A verbatim copy of the lines starting at the one with "grammar mirror, highlight" and ending at the last line below is required; include nothing else.

(Given information Opens)

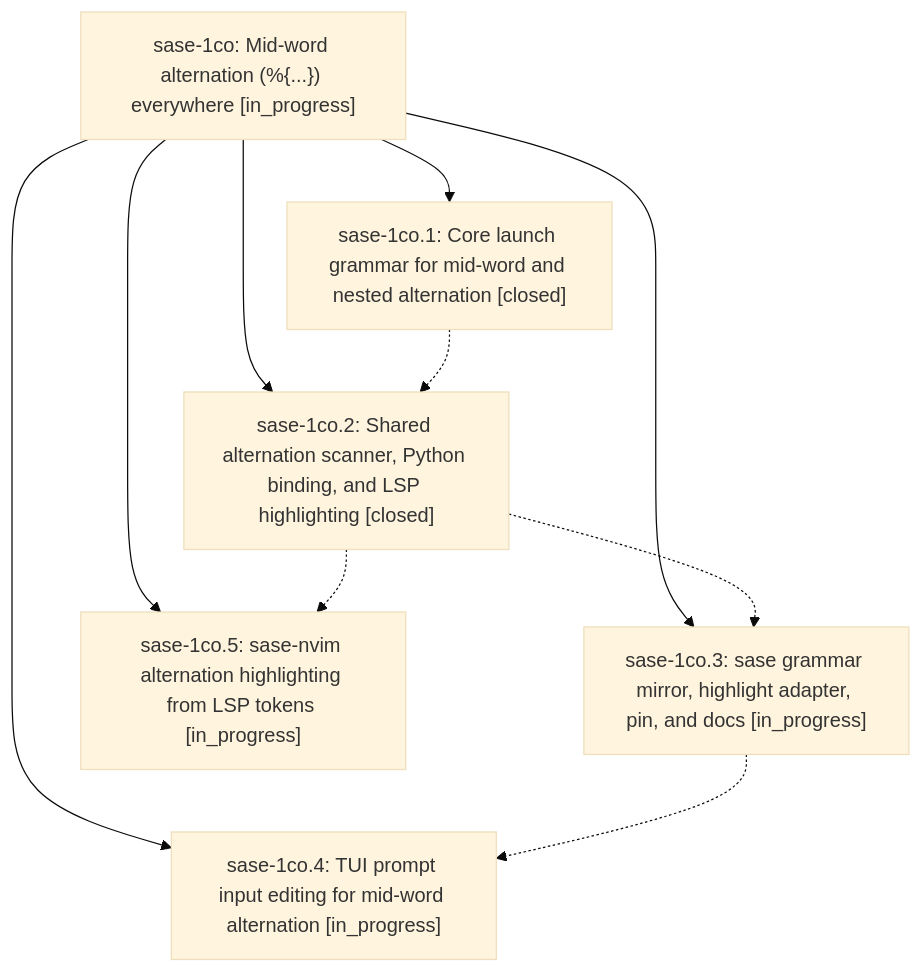
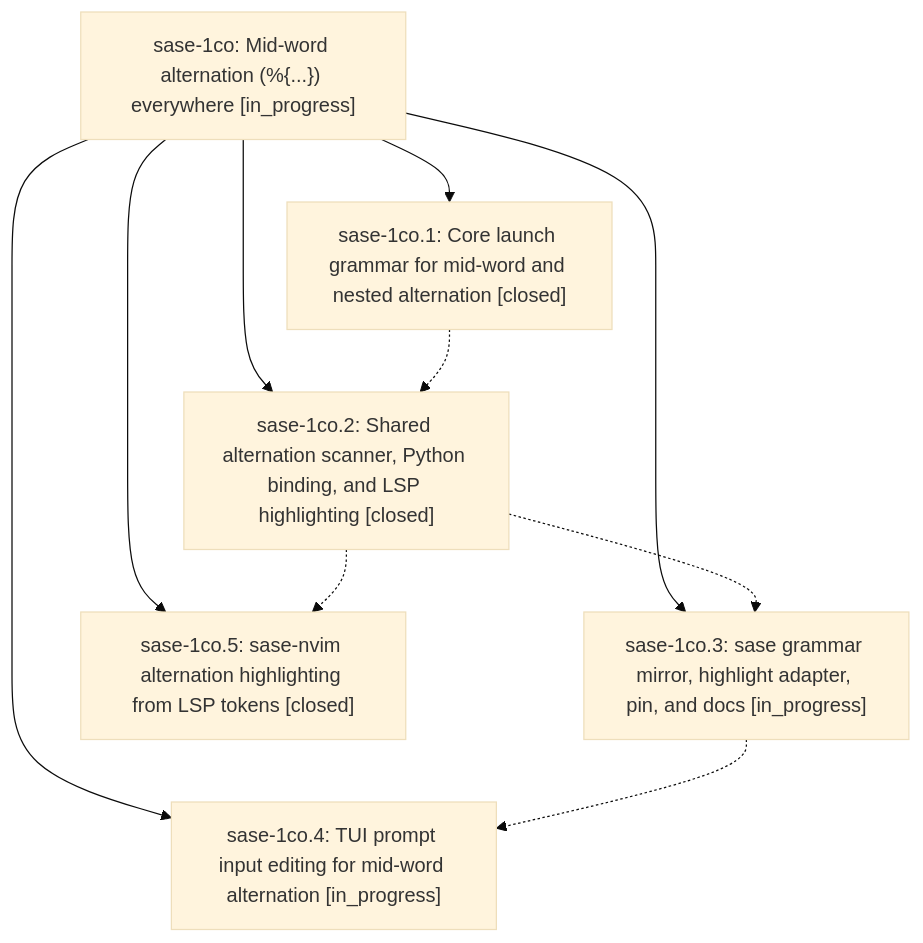
Before and after one commit to sase-org/sase--beads: the diagram in pages/sase-1co/README.md, drawn with Mermaid (base theme). The commit also changed other lines of this file and 2 other files, not shown here.

First line of the commit message:
chore(beads): sync bead state and pages for sase-1co

````diff
--- a/pages/sase-1co/README.md
+++ b/pages/sase-1co/README.md
@@ -26,18 +26,18 @@
 ```mermaid
 flowchart TD
     n0["sase-1co: Mid-word alternation (%{...}) everywhere [in_progress]"]
     n1["sase-1co.1: Core launch grammar for mid-word and nested alternation [closed]"]
     n2["sase-1co.2: Shared alternation scanner, Python binding, and LSP highlighting [closed]"]
     n3["sase-1co.3: sase grammar mirror, highlight adapter, pin, and docs [in_progress]"]
     n4["sase-1co.4: TUI prompt input editing for mid-word alternation [in_progress]"]
-    n5["sase-1co.5: sase-nvim alternation highlighting from LSP tokens [in_progress]"]
+    n5["sase-1co.5: sase-nvim alternation highlighting from LSP tokens [closed]"]
     n0 --> n1
     n0 --> n2
     n0 --> n3
     n0 --> n4
     n0 --> n5
     n1 -.-> n2
     n2 -.-> n3
     n2 -.-> n5
     n3 -.-> n4
 ```
````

(Given information Closes)

◆ Answer box
     n3["sase-1co.3: sase grammar mirror, highlight adapter, pin, and docs [in_progress]"]
     n4["sase-1co.4: TUI prompt input editing for mid-word alternation [in_progress]"]
-    n5["sase-1co.5: sase-nvim alternation highlighting from LSP tokens [in_progress]"]
+    n5["sase-1co.5: sase-nvim alternation highlighting from LSP tokens [closed]"]
     n0 --> n1
     n0 --> n2
     n0 --> n3
     n0 --> n4
     n0 --> n5
     n1 -.-> n2
     n2 -.-> n3
     n2 -.-> n5
     n3 -.-> n4
 ```
````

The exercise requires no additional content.